Hardy was supposed to go on trial – again – on misdemeanor domestic violence charges Monday. Instead, the case was dismissed when the prosecution could not secure the cooperation of ( or for that matter, even locate) Nicole Holder, Hardy’s former girlfriend and the woman who originally accused him.
District attorney Andrew Murray said in court that his office believed Holder and Hardy had reached a financial settlement. In a news release, the DA’s office stated even more strongly: “The victim appears to have intentionally made herself unavailable to the State. The DA’s Office has also been made aware that the victim has reached a civil settlement with Mr. Hardy.”
And, the DA’s office said, “Without her testimony, in this particular instance, the State could not proceed.”
This doesn’t mean for sure Hardy is off the hook with the NFL, but I think it’s likely he will not be suspended. Roger Goodell could suspend Hardy for conduct detrimental to the league without a conviction, I suppose. But legally Hardy’s record is now clear – so that sort of suspension would undoubtedly be appealed and I doubt it would stick.
So Hardy can go back to his job and his admittedly entertaining schtick. Why not then have Hardy apologize to Jerry Richardson and his teammates, fall on whatever type of sword a mythological Kraken carries and then simply come back to Carolina at a reasonable price?
Because I don’t think he can be trusted, and ultimately I don’t think the price will be that reasonable.
I know many of you disagree. I have heard from a number of Panthers fans: “Give Hardy another chance. Remember, Steve Smith stayed on the team despite punching teammates. This is football, not a church choir.”
I understand the logic. But even with Hardy a free man, I just don’t think it is in the Panthers’ best interest to sign Hardy again.
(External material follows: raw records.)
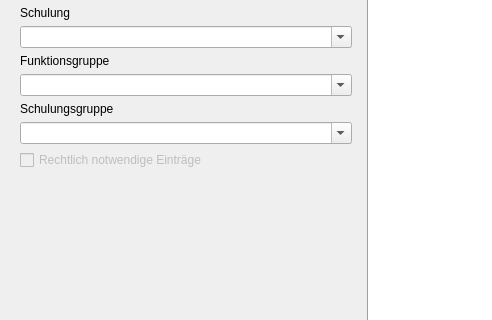
Old version of the form ui/qmqualimatrixwidget.ui in the repository Christian-Kr/QualificationMatrix; both pictures show x 0 to 492 and y 81 to 401 of the 953 by 725 pixel window.
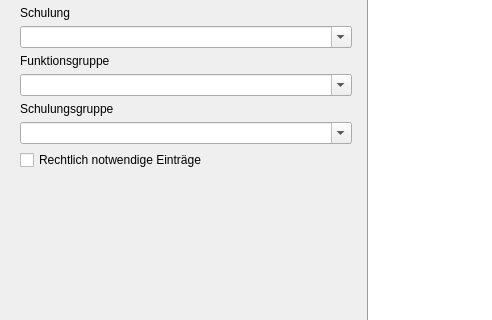
New version of the form. Icons and pictures are not drawn. Custom widgets are drawn as their Qt base class.

```diff
--- a/ui/qmqualimatrixwidget.ui
+++ b/ui/qmqualimatrixwidget.ui
@@ -237,7 +237,7 @@
        <item>
         <widget class="QCheckBox" name="cbLegal">
          <property name="enabled">
-          <bool>false</bool>
+          <bool>true</bool>
          </property>
          <property name="text">
           <string>Rechtlich notwendige Einträge</string>
```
Look at how last year turned out. The Panthers paid Hardy $13.1 million, effectively hijacking their salary cap, and he played in one game. Not because of an injury he couldn’t help, but because of an off-field issue.
And it’s not like that was the first time. Remember Hardy’s motorcycle accident?
Also, if this were going to be settled out of court with Holder receiving money in a civil settlement, I am sure every Panthers fan is asking why it wasn’t settled before the 2014 season began rather than after it concluded.
The Panthers’ defense did OK without Hardy, finishing No. 10 in total defense last season. The Panthers have some young defensive ends that, while not at Hardy’s level, don’t represent an incredible dropoff. Carolina would be better served spending the big money Hardy would cost it on some combination of a left tackle, a wide receiver and a big-time defensive back.
Now don’t get me wrong. As a team, with No. 76 on the field, it’s undeniable Carolina has been better. Over the past two regular seasons, Carolina has gone 13-4 with Hardy suiting up and 6-8-1 without him.
But it’s not always just about talent.
Somebody is going to take a big risk on Hardy, because NFL teams are desperate for pass rushers in their prime.
The Panthers, though, already know how that can turn out.
After Monday, Hardy is free to go.
And that is exactly what he should do.